New York-based Julie Bloom says her favorite part of being a 1st AD is visiting places she’s never been, whether it’s five different countries in 13 days [for The Rebound], or a period street in Upper Manhattan [for Boardwalk Empire].
“Right after we wrapped six weeks in New York on The Rebound,” she recalls, “the director [Bart Freundlich], the DP, a camera assistant, producer, the main actor and I jumped on a plane for Hong Kong, where we spent just two days filming as a tiny guerrilla unit, before going to India, Kenya, Turkey and France; same deal. It was exhilarating.”
In 2004 Bloom began work on HBO’s award-winning series Rome, a homecoming as she grew up in the Eternal City with her filmmaker father. “On Rome I ran the set simultaneously in Italian and English,” Bloom says proudly. “I remember one magnificent marketplace scene: hundreds of extras in togas bathed in gorgeous Italian light, smelling incredible aroma; cumin, coriander, lavender.
“In the U.S. we would buy dye powder to get the color and look, but here everything was real. I asked the set decorator and she said,” relates Bloom in a thick Italian accent, “‘but, Julie, we want the people to feel like they are in a marketplace. How we can do that with powder?’”
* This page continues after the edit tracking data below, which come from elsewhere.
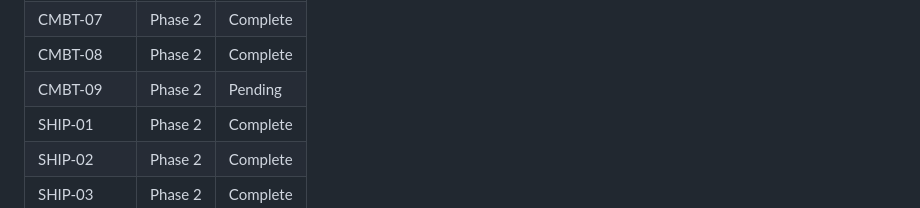
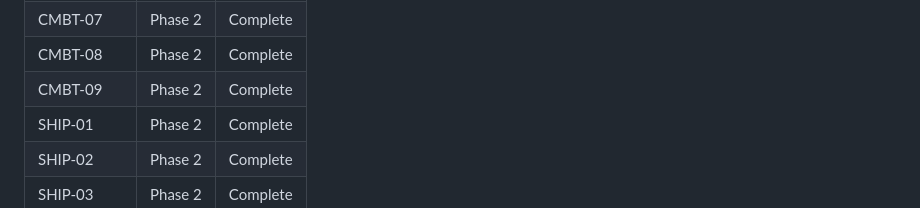
Before and after one commit to sjroesink/TrenchWars, a Markdown page: .planning/REQUIREMENTS.md, the part around one of its changes. Drawn GitHub-style.

```diff
--- a/.planning/REQUIREMENTS.md
+++ b/.planning/REQUIREMENTS.md
@@ -137,7 +137,7 @@ Requirements for initial release. Each maps to roadmap phases.
 | CMBT-06 | Phase 2 | Complete |
 | CMBT-07 | Phase 2 | Complete |
 | CMBT-08 | Phase 2 | Complete |
-| CMBT-09 | Phase 2 | Pending |
+| CMBT-09 | Phase 2 | Complete |
 | SHIP-01 | Phase 2 | Complete |
 | SHIP-02 | Phase 2 | Complete |
 | SHIP-03 | Phase 2 | Complete |
```
Also changed, not shown: other parts of .planning/REQUIREMENTS.md (+1 -1 lines), .planning/STATE.md (+9 -5 lines), 1 other file.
No production has captured Bloom’s love for discovery as much as Boardwalk Empire, which is shot mostly on location with exhaustively researched period details. “I’ve run sets in upscale period brothels and tiny church basements, where you walk down a flight of stairs and the pastor unlocks the door to a room that is stopped in time,” recalls Bloom. “We shot in a mansion [built for Bailey of the Barnum & Bailey Circus] that I didn’t even know existed way up on the West Side.”
Bloom, who was known as “the background queen of New York” when she started out as a 2nd AD, says overseeing Boardwalk extras near the camera is an art unto itself.
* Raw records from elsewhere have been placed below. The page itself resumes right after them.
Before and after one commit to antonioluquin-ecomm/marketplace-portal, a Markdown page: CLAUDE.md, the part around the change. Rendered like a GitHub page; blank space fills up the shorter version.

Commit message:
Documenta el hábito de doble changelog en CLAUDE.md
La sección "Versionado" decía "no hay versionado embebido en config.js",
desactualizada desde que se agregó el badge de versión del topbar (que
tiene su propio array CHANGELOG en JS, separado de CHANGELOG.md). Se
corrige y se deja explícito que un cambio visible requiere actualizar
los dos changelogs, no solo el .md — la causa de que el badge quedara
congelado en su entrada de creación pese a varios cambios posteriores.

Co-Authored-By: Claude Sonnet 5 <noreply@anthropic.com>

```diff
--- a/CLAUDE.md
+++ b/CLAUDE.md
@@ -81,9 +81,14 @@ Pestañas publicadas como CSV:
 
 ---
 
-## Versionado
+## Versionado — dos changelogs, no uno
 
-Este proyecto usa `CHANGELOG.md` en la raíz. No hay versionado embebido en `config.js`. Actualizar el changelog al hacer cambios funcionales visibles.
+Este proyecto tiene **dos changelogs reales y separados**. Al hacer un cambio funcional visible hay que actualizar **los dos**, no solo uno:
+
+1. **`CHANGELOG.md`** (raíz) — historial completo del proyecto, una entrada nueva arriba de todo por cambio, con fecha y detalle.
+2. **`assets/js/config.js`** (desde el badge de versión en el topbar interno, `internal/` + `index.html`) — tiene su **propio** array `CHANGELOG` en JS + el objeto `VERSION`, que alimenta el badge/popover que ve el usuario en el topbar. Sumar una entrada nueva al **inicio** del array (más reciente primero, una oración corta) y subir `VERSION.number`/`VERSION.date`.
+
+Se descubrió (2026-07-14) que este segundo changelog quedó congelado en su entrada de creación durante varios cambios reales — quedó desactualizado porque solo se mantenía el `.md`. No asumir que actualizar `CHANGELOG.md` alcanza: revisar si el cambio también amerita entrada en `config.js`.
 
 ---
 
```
“People walked much differently during that era,” she explains. “Holding hands, strolling with walking sticks down the boardwalk, during different seasons. I try to know each extra by name and give them bits of business that is unique to the characters in that time.
“There are so many pleasures to this show,” she concludes. “And working with the best television directors in the industry; people like Allen Coulter, Tim Van Patten, and Eddie Bianchi; on a 12- to 15-day schedule, is up at the top.”